Sunday 25 August 2019

Boherbue artist's work on show at prestigious RHA exhibition

Joseph Heffernan making waves in the contemporary Irish art world

Bill Browne

For the second year in succession, a work by a young Boherbue artist has been included in the prestigious annual Royal Hibernian Academy (RHA) exhibition.

Joseph Heffernan (32) has been making quite a name for himself within the Irish art world in recent years, with his works being showcased at a number of high-profile exhibitions across the country. 

His work 'The Warriors' featured in the 2019 RHA exhibition and was sold to a private buyer for €600. 

Having completed a course in Art and Design at Cork's Coláiste Stiofáin Naofa in 2005, Joseph went on to receive a BA Honours from the Crawford College of Art and Design, and subsequently studied Painting as a Masters student at the National College of Art and Design in Dublin from 2013 to 2016. 

Based between Dublin and Cork, Joseph was a founder of Sample Studios in Cork, of which he is currently a studio member in addition to being an associate member of Belfast-based Catalyst Arts. 

His work was recently profiled in the Sunday Independent's Art Review, with particular emphasis placed on his work 'Crusade', an abstract oil-on-board painting of a knight on horseback preparing to go into battle. 

Joseph said that growing up in the Boherbue countryside prior to the advent of the internet proved to be instrumental in helping to inspire his creative streak. 

"My siblings and I spent a lot of time outdoors building fortresses in the woods and things like that. There is very much an extension of that world in what I do now."

His keen interest in colour theory and the chemistry of paint is also a huge influence on his work, producing what he described as a "heightened reality and a theatrical staged element" to all his work. 

A prolific painter, Joseph often works on numerous pieces simultaneously, a process that he said allows each of the works to "feed off one another". 

"I am interested in images where you're not sure what's going on. The viewer has to fill in the blanks, so it becomes a sort of breeding ground for what people bring to it themselves," he said. 

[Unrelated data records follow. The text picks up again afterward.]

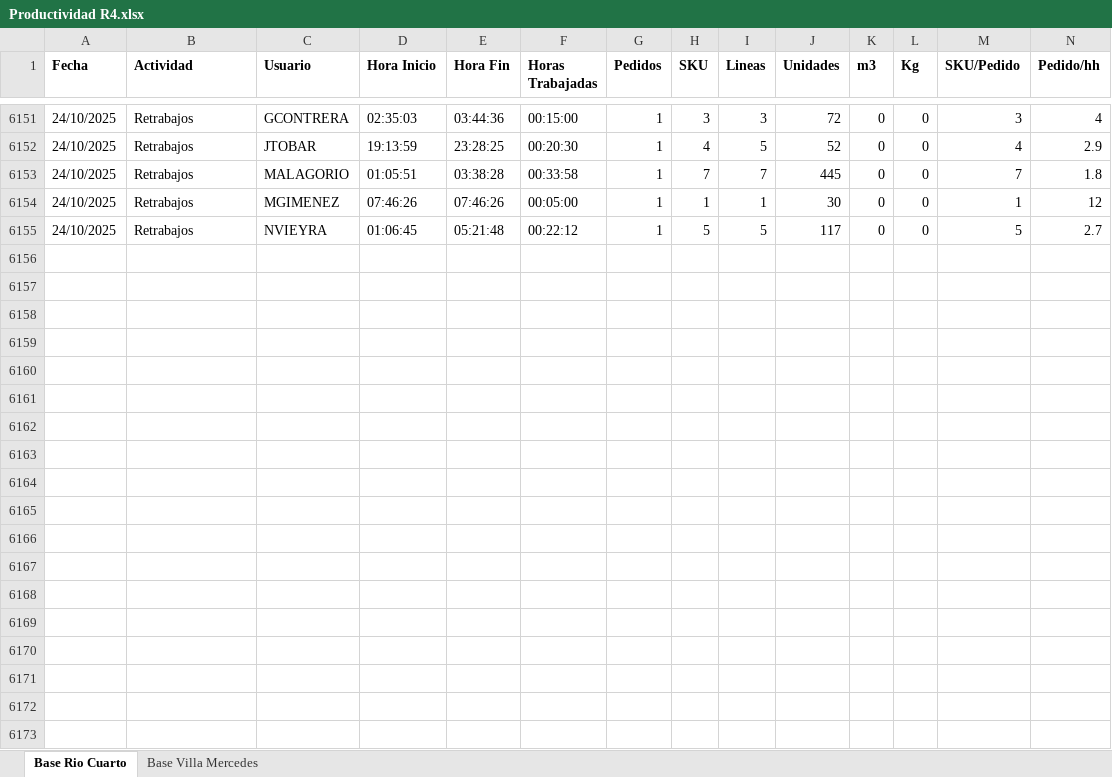
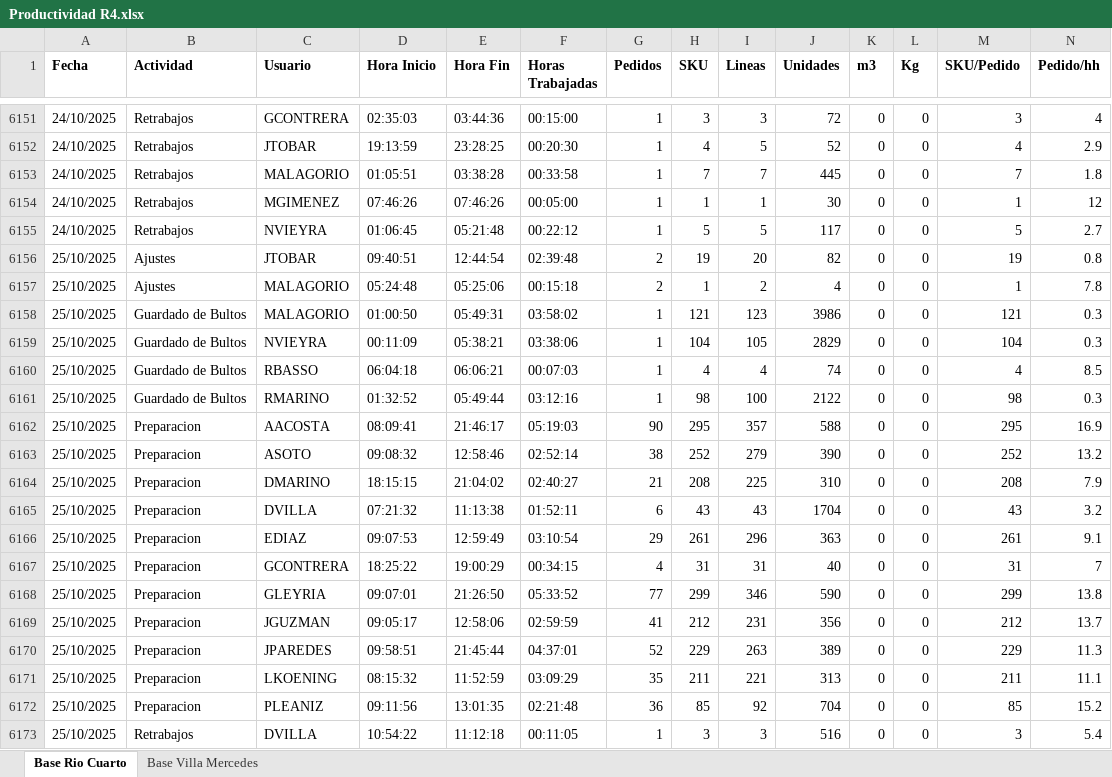
Before and after one commit to lukea78/Productividad, an Excel workbook: Productividad R4.xlsx, sheet Base Rio Cuarto, drawn as a sheet; only a part is shown, gaps mark what is left out; values as stored, in another font and other column widths than the file's, no borders; table styles not drawn; rows hold the shown columns only; the diff covers the shown part only; the diff names each change by its address in the sheet, - before the commit and + after, or states it on an @@ line.

Commit message:
update: XLSX diario 2025-10-27 09:34

```diff
--- a/Productividad R4.xlsx (sheet Base Rio Cuarto)
+++ b/Productividad R4.xlsx (sheet Base Rio Cuarto)
+row 6156: 25/10/2025 | Ajustes | JTOBAR | 09:40:51 | 12:44:54 | 02:39:48 | 2 | 19 | 20 | 82 | 0 | 0 | 19 | 0.8
+row 6157: 25/10/2025 | Ajustes | MALAGORIO | 05:24:48 | 05:25:06 | 00:15:18 | 2 | 1 | 2 | 4 | 0 | 0 | 1 | 7.8
+row 6158: 25/10/2025 | Guardado de Bultos | MALAGORIO | 01:00:50 | 05:49:31 | 03:58:02 | 1 | 121 | 123 | 3986 | 0 | 0 | 121 | 0.3
+row 6159: 25/10/2025 | Guardado de Bultos | NVIEYRA | 00:11:09 | 05:38:21 | 03:38:06 | 1 | 104 | 105 | 2829 | 0 | 0 | 104 | 0.3
+row 6160: 25/10/2025 | Guardado de Bultos | RBASSO | 06:04:18 | 06:06:21 | 00:07:03 | 1 | 4 | 4 | 74 | 0 | 0 | 4 | 8.5
+row 6161: 25/10/2025 | Guardado de Bultos | RMARINO | 01:32:52 | 05:49:44 | 03:12:16 | 1 | 98 | 100 | 2122 | 0 | 0 | 98 | 0.3
+row 6162: 25/10/2025 | Preparacion | AACOSTA | 08:09:41 | 21:46:17 | 05:19:03 | 90 | 295 | 357 | 588 | 0 | 0 | 295 | 16.9
+row 6163: 25/10/2025 | Preparacion | ASOTO | 09:08:32 | 12:58:46 | 02:52:14 | 38 | 252 | 279 | 390 | 0 | 0 | 252 | 13.2
+row 6164: 25/10/2025 | Preparacion | DMARINO | 18:15:15 | 21:04:02 | 02:40:27 | 21 | 208 | 225 | 310 | 0 | 0 | 208 | 7.9
+row 6165: 25/10/2025 | Preparacion | DVILLA | 07:21:32 | 11:13:38 | 01:52:11 | 6 | 43 | 43 | 1704 | 0 | 0 | 43 | 3.2
+row 6166: 25/10/2025 | Preparacion | EDIAZ | 09:07:53 | 12:59:49 | 03:10:54 | 29 | 261 | 296 | 363 | 0 | 0 | 261 | 9.1
+row 6167: 25/10/2025 | Preparacion | GCONTRERA | 18:25:22 | 19:00:29 | 00:34:15 | 4 | 31 | 31 | 40 | 0 | 0 | 31 | 7
+row 6168: 25/10/2025 | Preparacion | GLEYRIA | 09:07:01 | 21:26:50 | 05:33:52 | 77 | 299 | 346 | 590 | 0 | 0 | 299 | 13.8
+row 6169: 25/10/2025 | Preparacion | JGUZMAN | 09:05:17 | 12:58:06 | 02:59:59 | 41 | 212 | 231 | 356 | 0 | 0 | 212 | 13.7
+row 6170: 25/10/2025 | Preparacion | JPAREDES | 09:58:51 | 21:45:44 | 04:37:01 | 52 | 229 | 263 | 389 | 0 | 0 | 229 | 11.3
+row 6171: 25/10/2025 | Preparacion | LKOENING | 08:15:32 | 11:52:59 | 03:09:29 | 35 | 211 | 221 | 313 | 0 | 0 | 211 | 11.1
+row 6172: 25/10/2025 | Preparacion | PLEANIZ | 09:11:56 | 13:01:35 | 02:21:48 | 36 | 85 | 92 | 704 | 0 | 0 | 85 | 15.2
+row 6173: 25/10/2025 | Retrabajos | DVILLA | 10:54:22 | 11:12:18 | 00:11:05 | 1 | 3 | 3 | 516 | 0 | 0 | 3 | 5.4
```
Also changed, not shown: 4 added rows elsewhere in this sheet, sheet Base Villa Mercedes.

While Joseph's works feature a wide variety of subjects, he views 'Crusade' as being very much a reflection of his own character and the manner in which he completely immerses himself in each of his creations. 

"I am a very obsessive and organised person. Crusade is really a self-reflective painting about being in the studio and all the anxieties, monomania and self-absorption that inevitably involves," said Joseph. 

While he admitted that, unlike many of his other works, Crusade does carry with it "an undercurrent of violence" it also offers an insight into the ideas of Belgian painter Michael Borreman's that 'the human being is a victim of his situation and is not free', an ethos that Joseph readily identifies with. 

"I am interested in violence, but not in any overtly political way. There is so much pointless and destructive activity in the world it really seems to me that the creative life is a noble pursuit," he said.

Now in its 189th year the RHA Exhibition will run at the Gallagher Gallery, Ely Place, Dublin until Saturday, August 10.